From the records below, please return each line that holds the word "notebook".

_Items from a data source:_

****

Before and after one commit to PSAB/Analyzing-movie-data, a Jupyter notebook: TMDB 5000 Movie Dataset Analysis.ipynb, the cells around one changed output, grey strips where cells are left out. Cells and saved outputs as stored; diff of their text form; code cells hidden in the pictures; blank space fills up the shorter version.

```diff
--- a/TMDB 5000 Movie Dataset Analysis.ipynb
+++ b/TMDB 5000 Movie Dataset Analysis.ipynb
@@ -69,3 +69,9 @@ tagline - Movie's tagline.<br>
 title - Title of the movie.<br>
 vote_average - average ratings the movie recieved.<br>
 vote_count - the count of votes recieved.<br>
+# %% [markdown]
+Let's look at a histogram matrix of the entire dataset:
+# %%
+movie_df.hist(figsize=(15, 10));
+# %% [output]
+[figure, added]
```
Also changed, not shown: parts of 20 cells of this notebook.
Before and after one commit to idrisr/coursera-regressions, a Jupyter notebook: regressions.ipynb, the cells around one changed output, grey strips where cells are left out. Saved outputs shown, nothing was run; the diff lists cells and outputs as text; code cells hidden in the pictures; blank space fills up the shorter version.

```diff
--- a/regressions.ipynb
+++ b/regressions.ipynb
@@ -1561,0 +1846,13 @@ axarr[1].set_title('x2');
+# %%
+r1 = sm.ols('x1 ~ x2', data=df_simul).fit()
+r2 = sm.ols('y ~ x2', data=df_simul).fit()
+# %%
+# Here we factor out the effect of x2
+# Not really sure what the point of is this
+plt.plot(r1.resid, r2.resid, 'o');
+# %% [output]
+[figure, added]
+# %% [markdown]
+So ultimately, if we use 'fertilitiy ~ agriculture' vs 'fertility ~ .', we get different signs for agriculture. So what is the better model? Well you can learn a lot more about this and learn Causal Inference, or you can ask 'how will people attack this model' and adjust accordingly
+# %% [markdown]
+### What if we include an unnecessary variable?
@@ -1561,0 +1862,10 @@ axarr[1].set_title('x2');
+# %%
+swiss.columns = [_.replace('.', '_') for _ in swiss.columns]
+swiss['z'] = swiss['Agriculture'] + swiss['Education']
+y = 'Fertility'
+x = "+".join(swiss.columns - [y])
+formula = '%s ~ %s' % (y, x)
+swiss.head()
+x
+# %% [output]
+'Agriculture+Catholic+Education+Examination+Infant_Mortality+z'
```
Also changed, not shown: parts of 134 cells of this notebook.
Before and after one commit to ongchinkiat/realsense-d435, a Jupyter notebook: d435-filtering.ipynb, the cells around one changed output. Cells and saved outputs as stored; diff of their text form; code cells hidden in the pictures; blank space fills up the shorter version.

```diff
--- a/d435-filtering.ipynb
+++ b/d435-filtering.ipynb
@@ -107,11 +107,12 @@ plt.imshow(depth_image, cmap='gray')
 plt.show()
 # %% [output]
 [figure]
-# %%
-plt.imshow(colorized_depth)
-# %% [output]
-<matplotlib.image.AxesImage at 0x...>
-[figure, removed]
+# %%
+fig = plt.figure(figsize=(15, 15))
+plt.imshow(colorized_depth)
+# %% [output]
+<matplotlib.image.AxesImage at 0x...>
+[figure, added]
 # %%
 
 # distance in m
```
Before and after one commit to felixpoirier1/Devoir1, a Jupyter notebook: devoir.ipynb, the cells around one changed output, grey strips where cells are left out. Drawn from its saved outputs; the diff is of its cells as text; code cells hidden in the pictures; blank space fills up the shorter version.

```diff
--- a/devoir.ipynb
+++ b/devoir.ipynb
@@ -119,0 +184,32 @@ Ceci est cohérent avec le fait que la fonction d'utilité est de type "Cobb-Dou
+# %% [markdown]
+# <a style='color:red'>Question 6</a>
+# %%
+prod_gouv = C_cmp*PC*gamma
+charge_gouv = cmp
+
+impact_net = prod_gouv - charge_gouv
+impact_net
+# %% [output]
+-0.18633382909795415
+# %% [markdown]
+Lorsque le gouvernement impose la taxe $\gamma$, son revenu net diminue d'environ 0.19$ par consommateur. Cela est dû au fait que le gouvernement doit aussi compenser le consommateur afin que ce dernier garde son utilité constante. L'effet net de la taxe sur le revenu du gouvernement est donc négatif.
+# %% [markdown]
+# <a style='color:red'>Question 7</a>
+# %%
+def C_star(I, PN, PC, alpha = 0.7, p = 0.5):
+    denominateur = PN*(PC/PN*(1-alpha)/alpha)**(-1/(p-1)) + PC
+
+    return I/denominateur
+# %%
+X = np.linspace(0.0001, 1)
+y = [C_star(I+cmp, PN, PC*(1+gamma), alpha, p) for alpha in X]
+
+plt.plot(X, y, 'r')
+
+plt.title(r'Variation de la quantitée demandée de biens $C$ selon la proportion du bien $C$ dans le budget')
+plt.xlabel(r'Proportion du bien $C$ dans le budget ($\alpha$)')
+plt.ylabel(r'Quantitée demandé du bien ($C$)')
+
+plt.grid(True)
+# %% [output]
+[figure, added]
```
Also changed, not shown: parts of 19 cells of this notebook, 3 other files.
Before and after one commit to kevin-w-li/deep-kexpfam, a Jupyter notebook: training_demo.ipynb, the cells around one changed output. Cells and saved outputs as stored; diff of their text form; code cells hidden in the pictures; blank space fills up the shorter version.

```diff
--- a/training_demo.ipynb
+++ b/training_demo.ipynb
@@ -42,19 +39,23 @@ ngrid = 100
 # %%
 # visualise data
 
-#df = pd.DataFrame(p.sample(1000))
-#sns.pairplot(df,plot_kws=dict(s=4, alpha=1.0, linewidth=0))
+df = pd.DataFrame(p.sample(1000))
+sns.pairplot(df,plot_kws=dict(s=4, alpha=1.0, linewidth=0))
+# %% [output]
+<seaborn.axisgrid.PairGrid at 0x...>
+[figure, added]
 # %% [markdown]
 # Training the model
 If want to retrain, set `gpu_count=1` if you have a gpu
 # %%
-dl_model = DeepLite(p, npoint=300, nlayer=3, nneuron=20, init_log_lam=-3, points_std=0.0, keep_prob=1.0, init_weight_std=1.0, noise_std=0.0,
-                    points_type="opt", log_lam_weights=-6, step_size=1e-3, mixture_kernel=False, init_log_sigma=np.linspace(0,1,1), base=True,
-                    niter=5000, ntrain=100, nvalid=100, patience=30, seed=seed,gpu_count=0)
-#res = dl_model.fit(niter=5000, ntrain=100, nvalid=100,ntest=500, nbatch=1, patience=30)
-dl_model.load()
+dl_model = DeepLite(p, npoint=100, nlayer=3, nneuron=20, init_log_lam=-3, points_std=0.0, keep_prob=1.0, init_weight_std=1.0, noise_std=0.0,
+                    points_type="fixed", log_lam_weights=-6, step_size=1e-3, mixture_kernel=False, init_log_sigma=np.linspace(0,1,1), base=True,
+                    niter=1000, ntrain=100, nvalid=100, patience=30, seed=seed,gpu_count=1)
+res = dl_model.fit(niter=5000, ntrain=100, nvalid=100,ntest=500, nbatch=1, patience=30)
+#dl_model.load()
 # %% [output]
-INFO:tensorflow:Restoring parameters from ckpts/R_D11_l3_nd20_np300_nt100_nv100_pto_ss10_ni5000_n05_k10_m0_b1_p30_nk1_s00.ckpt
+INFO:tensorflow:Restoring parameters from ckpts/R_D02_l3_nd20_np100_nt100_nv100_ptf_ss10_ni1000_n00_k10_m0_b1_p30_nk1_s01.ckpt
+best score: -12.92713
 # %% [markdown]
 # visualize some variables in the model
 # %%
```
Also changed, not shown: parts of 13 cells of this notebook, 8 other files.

****

_Task response:_
Before and after one commit to PSAB/Analyzing-movie-data, a Jupyter notebook: TMDB 5000 Movie Dataset Analysis.ipynb, the cells around one changed output, grey strips where cells are left out. Cells and saved outputs as stored; diff of their text form; code cells hidden in the pictures; blank space fills up the shorter version.
Also changed, not shown: parts of 20 cells of this notebook.
Before and after one commit to idrisr/coursera-regressions, a Jupyter notebook: regressions.ipynb, the cells around one changed output, grey strips where cells are left out. Saved outputs shown, nothing was run; the diff lists cells and outputs as text; code cells hidden in the pictures; blank space fills up the shorter version.
Also changed, not shown: parts of 134 cells of this notebook.
Before and after one commit to ongchinkiat/realsense-d435, a Jupyter notebook: d435-filtering.ipynb, the cells around one changed output. Cells and saved outputs as stored; diff of their text form; code cells hidden in the pictures; blank space fills up the shorter version.
Before and after one commit to felixpoirier1/Devoir1, a Jupyter notebook: devoir.ipynb, the cells around one changed output, grey strips where cells are left out. Drawn from its saved outputs; the diff is of its cells as text; code cells hidden in the pictures; blank space fills up the shorter version.
Also changed, not shown: parts of 19 cells of this notebook, 3 other files.
Before and after one commit to kevin-w-li/deep-kexpfam, a Jupyter notebook: training_demo.ipynb, the cells around one changed output. Cells and saved outputs as stored; diff of their text form; code cells hidden in the pictures; blank space fills up the shorter version.
Also changed, not shown: parts of 13 cells of this notebook, 8 other files.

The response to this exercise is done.